(P821) had the desired degree of attenuation.
Administered intranasally to seronegative ponies, the
virus caused no adverse reactions or overt signs of clinical
disease, replicated in the upper portion of the respiratory
tract, and induced a strong serum antibody
Conclusion and Clinical Relevance—A candidate
live attenuated influenza vaccine virus was derived by
cold-adaptation of a wild-type equine-2 influenza
virus, A/Equine/Kentucky/1/91, in embryonated eggs.
(Am J Vet Res 2001;62:1290–1294)
Objective—To determine safety, efficacy, and
immunogenicity of an intranasal cold-adapted modified-
live equine influenza virus vaccine administered
to ponies following induction of exercise-induced
Animals—Fifteen 9- to 15-month old ponies that had
not had influenza.

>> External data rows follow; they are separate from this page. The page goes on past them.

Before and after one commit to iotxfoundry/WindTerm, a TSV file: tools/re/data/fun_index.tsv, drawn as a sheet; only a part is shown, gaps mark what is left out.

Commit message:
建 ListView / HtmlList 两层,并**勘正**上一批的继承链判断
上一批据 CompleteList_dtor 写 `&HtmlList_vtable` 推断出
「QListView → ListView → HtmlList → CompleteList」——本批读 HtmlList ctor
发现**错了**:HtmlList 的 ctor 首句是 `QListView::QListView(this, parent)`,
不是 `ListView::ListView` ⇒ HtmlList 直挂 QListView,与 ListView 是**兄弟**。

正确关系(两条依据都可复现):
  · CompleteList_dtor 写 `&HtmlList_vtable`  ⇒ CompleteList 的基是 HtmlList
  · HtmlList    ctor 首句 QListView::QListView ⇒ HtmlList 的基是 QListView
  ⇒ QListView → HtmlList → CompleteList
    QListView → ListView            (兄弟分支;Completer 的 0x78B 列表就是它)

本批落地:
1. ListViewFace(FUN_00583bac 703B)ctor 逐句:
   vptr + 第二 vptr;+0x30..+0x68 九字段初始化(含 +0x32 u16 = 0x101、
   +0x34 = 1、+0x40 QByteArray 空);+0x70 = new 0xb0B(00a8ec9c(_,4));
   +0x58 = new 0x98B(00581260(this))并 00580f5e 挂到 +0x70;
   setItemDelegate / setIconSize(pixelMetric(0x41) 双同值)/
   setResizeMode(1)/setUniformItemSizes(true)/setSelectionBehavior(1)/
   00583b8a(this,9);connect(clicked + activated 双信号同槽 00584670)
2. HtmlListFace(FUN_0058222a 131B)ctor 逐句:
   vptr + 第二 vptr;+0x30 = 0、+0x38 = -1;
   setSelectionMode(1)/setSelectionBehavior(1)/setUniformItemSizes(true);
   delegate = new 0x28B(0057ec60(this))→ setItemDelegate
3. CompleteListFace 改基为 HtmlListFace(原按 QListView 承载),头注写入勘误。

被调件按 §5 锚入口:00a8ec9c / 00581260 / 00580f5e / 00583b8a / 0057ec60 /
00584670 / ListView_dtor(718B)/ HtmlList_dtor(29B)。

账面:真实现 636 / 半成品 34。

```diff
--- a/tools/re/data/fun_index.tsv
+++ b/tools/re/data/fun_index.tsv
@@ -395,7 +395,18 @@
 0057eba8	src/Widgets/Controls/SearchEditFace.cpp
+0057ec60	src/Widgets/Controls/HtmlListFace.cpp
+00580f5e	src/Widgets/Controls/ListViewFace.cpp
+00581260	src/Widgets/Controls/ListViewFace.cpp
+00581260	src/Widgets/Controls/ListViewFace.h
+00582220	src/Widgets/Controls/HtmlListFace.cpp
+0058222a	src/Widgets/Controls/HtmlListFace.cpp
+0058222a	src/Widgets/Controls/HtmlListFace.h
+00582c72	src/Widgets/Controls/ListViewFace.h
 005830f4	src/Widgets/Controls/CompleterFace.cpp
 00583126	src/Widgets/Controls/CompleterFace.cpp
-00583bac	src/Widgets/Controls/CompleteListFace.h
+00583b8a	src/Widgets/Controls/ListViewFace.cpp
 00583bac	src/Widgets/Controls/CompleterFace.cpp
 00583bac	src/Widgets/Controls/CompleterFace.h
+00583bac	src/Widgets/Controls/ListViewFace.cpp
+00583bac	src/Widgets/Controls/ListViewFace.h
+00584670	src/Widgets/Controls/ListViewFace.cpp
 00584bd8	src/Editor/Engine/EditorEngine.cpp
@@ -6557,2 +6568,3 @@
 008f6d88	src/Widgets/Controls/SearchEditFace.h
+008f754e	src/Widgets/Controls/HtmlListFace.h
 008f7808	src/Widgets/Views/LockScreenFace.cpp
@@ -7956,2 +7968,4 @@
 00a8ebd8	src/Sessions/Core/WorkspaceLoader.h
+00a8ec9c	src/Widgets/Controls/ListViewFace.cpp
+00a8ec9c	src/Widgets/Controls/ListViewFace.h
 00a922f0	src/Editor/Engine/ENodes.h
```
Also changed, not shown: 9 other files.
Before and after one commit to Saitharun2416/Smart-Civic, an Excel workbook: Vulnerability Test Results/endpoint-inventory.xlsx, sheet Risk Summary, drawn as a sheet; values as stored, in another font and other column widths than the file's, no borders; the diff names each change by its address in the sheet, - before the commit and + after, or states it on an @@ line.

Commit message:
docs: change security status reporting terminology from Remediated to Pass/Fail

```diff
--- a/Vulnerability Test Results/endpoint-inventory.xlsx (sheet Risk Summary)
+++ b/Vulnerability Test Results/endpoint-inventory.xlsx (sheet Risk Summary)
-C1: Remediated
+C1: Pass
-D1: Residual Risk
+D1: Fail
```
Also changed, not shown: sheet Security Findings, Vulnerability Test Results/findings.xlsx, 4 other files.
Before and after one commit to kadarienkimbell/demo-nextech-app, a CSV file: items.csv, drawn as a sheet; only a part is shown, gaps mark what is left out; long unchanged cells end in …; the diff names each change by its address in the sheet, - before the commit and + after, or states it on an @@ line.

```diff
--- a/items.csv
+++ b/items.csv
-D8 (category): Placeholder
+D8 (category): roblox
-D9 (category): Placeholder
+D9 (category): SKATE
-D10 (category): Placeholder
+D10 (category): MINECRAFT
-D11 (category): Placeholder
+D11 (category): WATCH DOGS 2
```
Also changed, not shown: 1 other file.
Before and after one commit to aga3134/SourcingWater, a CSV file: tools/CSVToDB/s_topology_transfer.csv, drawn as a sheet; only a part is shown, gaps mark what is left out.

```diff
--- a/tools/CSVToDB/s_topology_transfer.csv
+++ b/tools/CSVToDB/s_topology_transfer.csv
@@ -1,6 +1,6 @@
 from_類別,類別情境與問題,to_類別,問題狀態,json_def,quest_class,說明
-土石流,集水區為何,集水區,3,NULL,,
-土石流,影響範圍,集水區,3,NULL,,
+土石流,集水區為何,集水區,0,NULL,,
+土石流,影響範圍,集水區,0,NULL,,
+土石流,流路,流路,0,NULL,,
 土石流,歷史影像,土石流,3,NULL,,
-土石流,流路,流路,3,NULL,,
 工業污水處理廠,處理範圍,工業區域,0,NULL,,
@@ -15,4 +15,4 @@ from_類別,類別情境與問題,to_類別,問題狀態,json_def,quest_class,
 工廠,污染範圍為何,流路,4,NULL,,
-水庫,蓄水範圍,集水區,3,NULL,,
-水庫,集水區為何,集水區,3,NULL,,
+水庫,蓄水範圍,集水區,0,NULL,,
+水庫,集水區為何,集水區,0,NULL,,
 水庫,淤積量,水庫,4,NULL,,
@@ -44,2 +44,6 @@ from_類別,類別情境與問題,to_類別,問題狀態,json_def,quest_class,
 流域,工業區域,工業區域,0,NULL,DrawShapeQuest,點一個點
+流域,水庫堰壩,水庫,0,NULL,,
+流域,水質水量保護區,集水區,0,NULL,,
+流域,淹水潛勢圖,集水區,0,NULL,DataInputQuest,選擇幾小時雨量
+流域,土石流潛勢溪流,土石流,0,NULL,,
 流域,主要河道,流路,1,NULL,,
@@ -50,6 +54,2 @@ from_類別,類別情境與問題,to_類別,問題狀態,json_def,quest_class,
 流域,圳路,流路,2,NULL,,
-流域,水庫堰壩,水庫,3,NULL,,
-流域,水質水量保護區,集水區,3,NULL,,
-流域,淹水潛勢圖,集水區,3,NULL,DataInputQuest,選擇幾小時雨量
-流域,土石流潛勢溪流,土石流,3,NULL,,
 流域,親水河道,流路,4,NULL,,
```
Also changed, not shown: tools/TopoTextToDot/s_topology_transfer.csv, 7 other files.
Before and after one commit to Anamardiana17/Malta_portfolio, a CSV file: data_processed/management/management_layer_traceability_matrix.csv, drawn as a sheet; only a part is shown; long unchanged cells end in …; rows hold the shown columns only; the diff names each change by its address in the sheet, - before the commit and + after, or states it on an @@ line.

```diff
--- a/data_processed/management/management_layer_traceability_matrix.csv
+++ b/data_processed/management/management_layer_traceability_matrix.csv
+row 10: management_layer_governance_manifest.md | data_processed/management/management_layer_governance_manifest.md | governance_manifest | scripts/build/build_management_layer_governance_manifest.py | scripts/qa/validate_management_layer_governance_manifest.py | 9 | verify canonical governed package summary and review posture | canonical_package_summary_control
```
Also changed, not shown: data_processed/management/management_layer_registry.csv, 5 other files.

Procedure—Five ponies were vaccinated after 5 days of strenuous exercise on a high-speed treadmill, 5
were vaccinated without undergoing exercise, and 5
were not vaccinated or exercised and served as controls.
Three months later, all ponies were challenged
by nebulization of homologous equine influenza virus.
Clinical and hematologic responses and viral shedding
were monitored, and serum and nasal secretions
were collected for determination of influenza-virus-specific
antibody isotype responses.
Results—Exercise caused immunosuppression, as
indicated by depression of lymphocyte proliferation in
response to pokeweed mitogen. Vaccination did not
result in adverse clinical effects, and none of the vaccinated
ponies developed clinical signs of infection following
challenge exposure. In contrast, challenge exposure
caused marked clinical signs of respiratory tract
disease in 4 control ponies. Vaccinated and control
ponies shed virus after challenge exposure. Antibody
responses to vaccination were restricted to serum
IgGa and IgGb responses in both vaccination groups.
After challenge exposure, ponies in all groups generated
serum IgGa and IgGb and nasal IgA responses.
Patterns of serum hemagglutination inhibition titers
were similar to patterns of IgGa and IgGb responses.
Conclusions and Clinical Relevance—Results suggested that administration of this MLV vaccine to
ponies with exercise-induced immunosuppression
was safe and that administration of a single dose to
ponies provided clinical protection 3 months later. (J
Am Vet Med Assoc 2001;218:900–906)